:: The task ::
What is the number of lines below that include the string "todo"? Provide that number alone.

────────────────────────────────────────

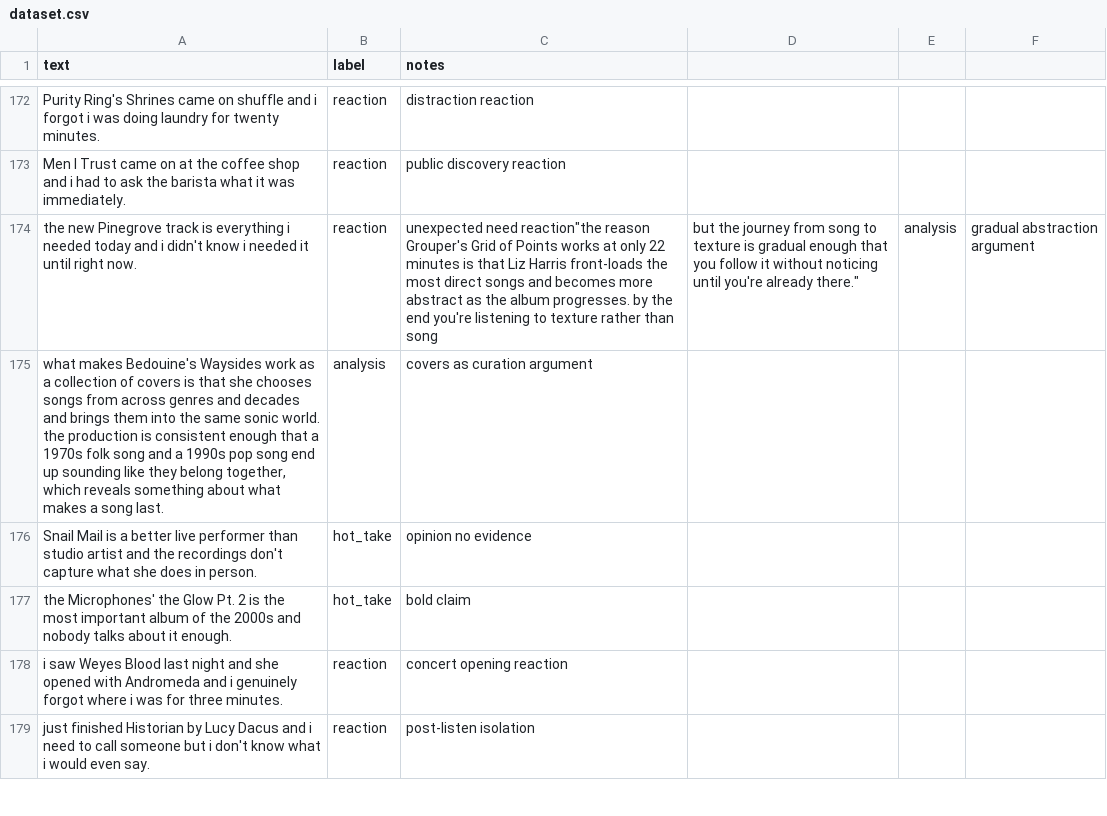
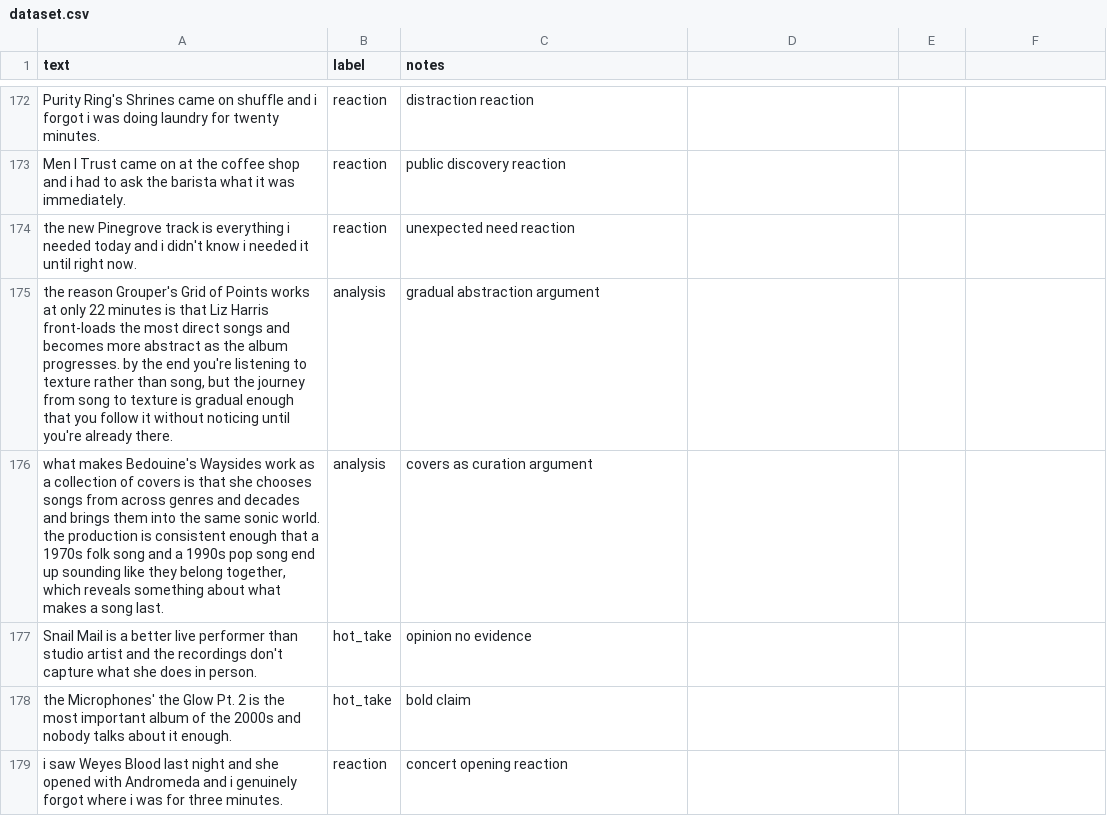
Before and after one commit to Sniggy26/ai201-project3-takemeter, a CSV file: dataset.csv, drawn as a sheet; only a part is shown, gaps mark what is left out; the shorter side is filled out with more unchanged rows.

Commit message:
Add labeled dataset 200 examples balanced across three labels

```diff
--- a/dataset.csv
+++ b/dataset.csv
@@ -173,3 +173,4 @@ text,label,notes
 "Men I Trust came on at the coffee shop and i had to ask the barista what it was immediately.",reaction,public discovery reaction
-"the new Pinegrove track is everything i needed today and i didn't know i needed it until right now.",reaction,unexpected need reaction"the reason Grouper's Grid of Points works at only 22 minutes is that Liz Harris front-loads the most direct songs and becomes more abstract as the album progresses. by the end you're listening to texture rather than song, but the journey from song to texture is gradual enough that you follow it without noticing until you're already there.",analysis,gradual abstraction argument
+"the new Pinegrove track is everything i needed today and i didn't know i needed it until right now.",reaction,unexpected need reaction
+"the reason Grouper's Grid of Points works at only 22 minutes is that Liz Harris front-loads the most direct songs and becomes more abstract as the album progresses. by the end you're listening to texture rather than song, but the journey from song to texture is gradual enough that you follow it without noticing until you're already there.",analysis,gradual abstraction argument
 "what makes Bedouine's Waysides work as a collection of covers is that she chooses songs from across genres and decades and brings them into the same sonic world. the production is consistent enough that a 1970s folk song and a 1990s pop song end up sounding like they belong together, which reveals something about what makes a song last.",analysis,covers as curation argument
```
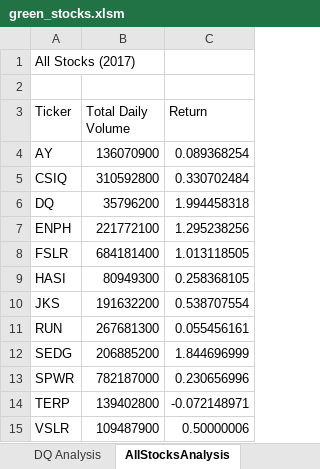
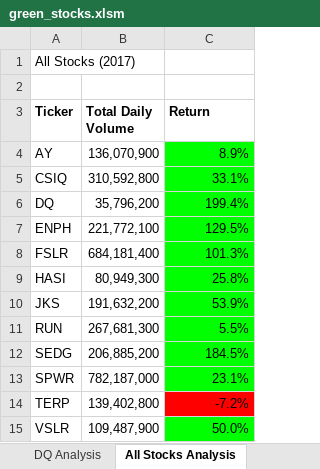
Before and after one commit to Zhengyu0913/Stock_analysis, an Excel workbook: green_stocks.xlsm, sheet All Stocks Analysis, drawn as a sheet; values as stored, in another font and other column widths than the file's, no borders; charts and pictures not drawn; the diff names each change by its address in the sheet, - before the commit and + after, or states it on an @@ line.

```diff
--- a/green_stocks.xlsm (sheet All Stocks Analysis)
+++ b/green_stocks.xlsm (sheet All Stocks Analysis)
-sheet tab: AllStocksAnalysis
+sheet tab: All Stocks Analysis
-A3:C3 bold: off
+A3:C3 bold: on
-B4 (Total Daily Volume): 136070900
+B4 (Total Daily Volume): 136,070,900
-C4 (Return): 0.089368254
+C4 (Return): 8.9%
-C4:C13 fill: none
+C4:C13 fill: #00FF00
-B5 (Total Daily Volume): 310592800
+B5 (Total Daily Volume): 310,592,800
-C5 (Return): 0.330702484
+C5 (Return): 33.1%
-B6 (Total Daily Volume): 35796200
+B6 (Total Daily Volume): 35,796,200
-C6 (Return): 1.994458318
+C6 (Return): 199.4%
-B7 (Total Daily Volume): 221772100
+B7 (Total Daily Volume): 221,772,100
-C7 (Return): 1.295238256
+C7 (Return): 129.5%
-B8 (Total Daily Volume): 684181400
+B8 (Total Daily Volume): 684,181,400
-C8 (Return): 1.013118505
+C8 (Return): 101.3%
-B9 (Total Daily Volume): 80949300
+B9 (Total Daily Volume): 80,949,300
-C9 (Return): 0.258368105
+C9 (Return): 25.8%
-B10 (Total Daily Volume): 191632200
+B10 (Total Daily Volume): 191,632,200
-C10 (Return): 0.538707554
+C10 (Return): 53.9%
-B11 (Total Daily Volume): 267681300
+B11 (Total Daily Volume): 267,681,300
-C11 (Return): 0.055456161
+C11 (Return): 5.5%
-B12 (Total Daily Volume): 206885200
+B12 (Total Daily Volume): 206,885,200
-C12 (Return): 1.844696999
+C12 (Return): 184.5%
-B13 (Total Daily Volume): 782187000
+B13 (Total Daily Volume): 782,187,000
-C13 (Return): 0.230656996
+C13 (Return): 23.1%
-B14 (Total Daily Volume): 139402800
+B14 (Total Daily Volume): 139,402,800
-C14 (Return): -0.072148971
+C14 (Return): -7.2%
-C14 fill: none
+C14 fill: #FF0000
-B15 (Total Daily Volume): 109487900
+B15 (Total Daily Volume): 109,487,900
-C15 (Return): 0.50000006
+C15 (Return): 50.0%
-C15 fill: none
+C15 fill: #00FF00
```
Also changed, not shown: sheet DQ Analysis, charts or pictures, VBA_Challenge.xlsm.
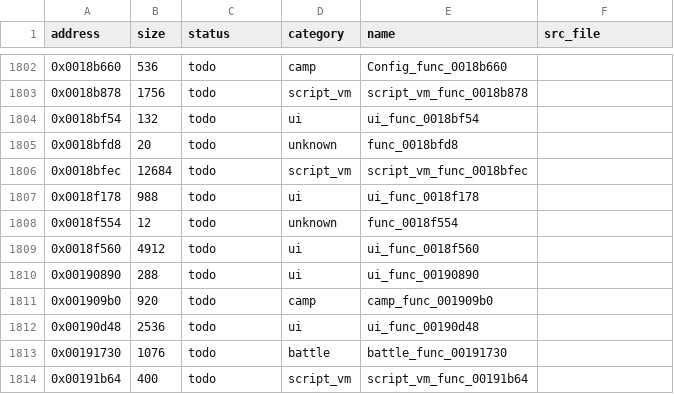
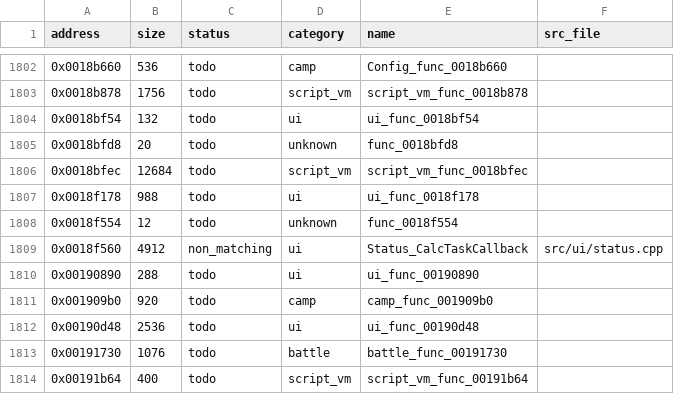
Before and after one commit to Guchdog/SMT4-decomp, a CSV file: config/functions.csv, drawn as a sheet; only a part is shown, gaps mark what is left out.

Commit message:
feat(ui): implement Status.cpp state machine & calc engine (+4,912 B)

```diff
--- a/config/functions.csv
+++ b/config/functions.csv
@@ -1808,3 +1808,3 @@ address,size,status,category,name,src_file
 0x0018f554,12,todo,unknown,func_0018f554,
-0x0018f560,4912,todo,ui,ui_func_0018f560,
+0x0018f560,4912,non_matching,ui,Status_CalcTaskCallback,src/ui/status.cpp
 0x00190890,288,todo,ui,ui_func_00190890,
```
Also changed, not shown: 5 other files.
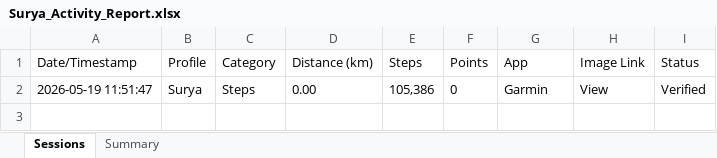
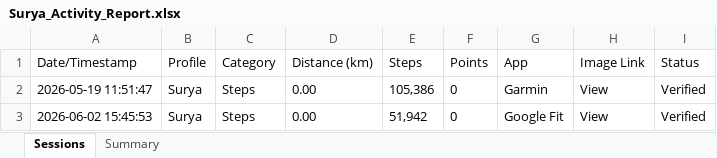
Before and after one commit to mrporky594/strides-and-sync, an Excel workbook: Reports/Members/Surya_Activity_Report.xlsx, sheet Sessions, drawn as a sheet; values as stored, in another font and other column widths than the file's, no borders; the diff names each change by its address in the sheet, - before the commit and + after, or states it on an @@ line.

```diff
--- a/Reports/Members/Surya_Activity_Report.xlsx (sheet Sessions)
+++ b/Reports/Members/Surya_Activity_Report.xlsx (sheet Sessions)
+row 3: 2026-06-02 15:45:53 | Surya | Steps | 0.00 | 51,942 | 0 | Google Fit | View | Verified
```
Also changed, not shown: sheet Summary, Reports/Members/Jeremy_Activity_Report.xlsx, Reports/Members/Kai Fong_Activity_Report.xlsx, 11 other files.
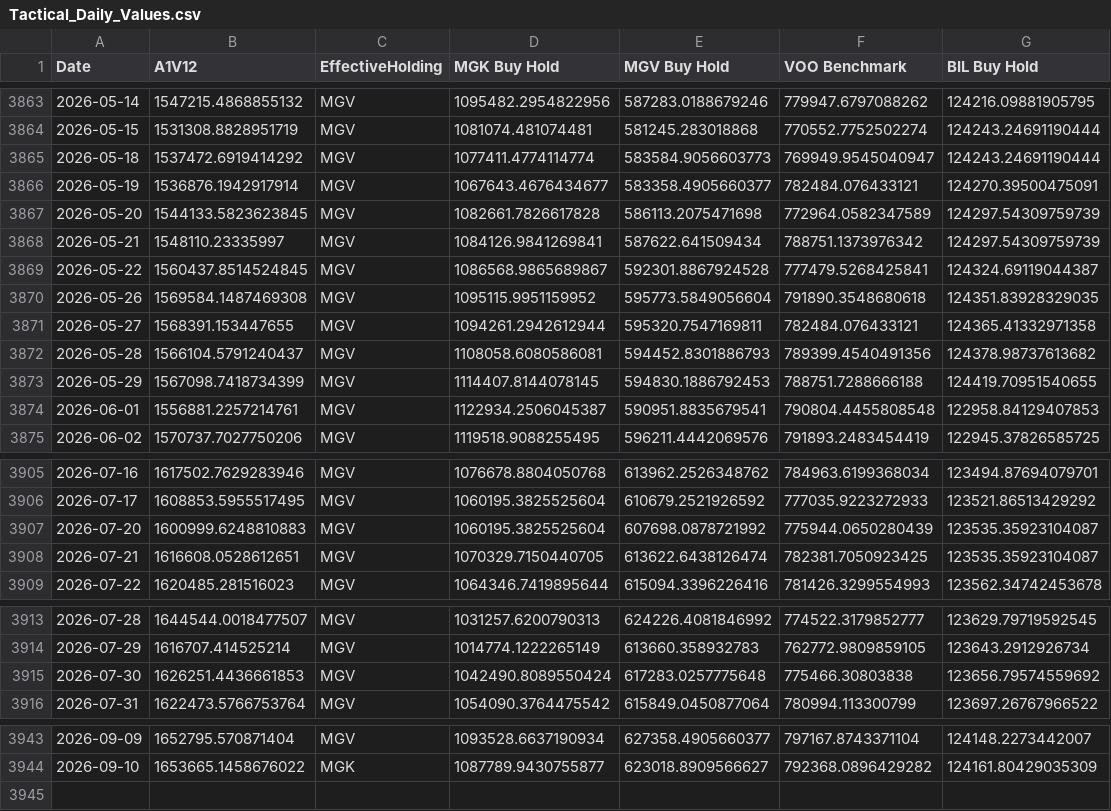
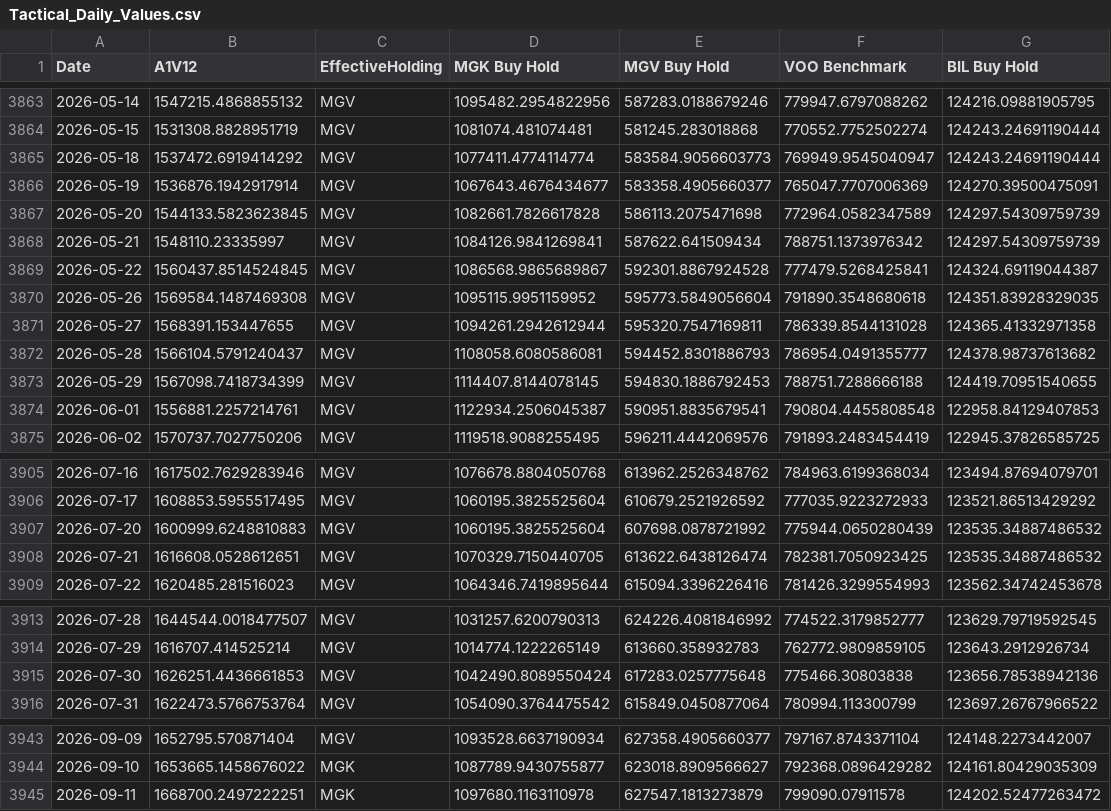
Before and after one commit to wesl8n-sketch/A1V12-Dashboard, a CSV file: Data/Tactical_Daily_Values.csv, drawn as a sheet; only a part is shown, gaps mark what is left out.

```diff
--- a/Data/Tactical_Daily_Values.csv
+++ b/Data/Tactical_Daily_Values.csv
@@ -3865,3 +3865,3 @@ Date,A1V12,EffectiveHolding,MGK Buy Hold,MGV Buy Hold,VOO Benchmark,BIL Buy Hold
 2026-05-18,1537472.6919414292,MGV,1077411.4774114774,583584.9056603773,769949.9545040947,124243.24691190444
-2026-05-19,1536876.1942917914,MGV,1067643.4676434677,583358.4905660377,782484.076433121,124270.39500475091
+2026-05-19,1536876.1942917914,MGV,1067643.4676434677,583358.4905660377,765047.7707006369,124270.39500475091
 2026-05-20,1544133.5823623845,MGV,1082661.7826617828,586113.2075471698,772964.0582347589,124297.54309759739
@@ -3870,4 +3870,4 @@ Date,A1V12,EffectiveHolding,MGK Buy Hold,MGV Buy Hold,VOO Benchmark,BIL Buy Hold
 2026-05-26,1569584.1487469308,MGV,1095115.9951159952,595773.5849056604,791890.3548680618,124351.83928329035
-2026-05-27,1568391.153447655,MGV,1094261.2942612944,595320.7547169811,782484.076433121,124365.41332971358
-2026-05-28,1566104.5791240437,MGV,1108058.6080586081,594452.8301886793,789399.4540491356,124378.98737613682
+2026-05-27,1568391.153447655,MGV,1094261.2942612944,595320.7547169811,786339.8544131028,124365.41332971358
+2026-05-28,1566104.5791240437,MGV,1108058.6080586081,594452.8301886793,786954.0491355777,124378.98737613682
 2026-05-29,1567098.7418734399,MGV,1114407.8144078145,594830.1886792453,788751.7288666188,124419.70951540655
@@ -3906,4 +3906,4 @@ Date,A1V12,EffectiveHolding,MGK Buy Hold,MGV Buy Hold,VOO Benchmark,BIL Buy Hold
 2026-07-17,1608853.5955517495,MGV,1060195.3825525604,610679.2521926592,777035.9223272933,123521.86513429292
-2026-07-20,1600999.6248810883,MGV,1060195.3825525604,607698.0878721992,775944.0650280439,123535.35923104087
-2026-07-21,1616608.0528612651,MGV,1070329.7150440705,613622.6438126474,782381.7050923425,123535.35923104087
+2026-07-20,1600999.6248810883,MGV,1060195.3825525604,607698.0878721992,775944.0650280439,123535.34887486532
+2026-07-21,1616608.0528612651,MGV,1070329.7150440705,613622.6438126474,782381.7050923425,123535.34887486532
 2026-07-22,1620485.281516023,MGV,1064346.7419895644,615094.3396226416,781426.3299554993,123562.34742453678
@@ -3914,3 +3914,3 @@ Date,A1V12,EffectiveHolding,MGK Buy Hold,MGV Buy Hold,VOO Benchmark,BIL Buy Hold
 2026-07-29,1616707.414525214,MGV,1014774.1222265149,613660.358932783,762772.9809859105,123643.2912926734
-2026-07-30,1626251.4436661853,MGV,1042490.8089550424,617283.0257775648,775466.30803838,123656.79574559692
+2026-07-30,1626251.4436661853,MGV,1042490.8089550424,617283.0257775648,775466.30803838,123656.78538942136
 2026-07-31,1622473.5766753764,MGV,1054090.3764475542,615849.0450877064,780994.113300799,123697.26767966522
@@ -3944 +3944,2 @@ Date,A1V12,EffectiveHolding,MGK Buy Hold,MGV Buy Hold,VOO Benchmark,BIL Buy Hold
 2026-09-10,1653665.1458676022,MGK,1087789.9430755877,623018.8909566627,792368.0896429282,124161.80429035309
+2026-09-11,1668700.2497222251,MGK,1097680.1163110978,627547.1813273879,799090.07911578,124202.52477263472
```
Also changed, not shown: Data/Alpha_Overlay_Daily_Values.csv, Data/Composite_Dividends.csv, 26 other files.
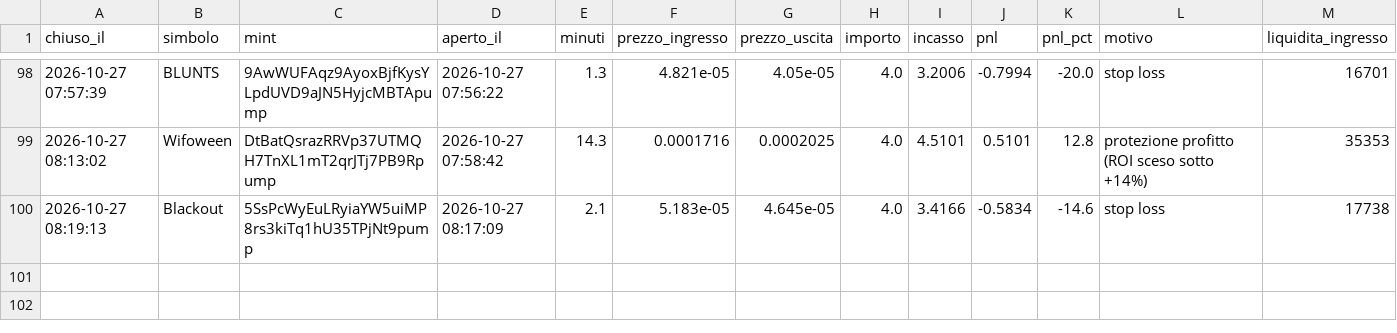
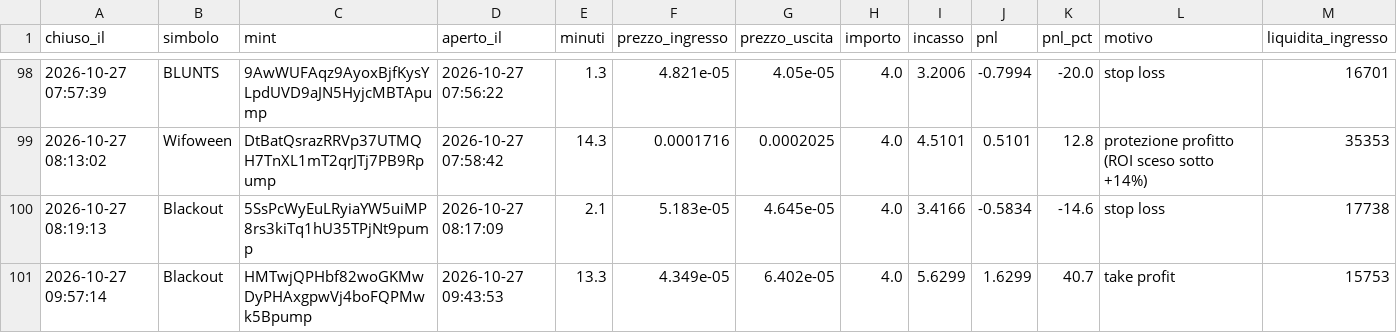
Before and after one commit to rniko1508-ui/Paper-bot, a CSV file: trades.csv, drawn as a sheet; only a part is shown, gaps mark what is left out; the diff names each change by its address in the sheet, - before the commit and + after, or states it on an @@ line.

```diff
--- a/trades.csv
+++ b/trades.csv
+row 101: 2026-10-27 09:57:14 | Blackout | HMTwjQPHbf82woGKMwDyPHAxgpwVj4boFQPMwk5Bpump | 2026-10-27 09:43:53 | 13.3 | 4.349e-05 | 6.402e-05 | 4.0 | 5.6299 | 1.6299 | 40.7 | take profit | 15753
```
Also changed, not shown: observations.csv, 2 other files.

────────────────────────────────────────

:: Result below ::
3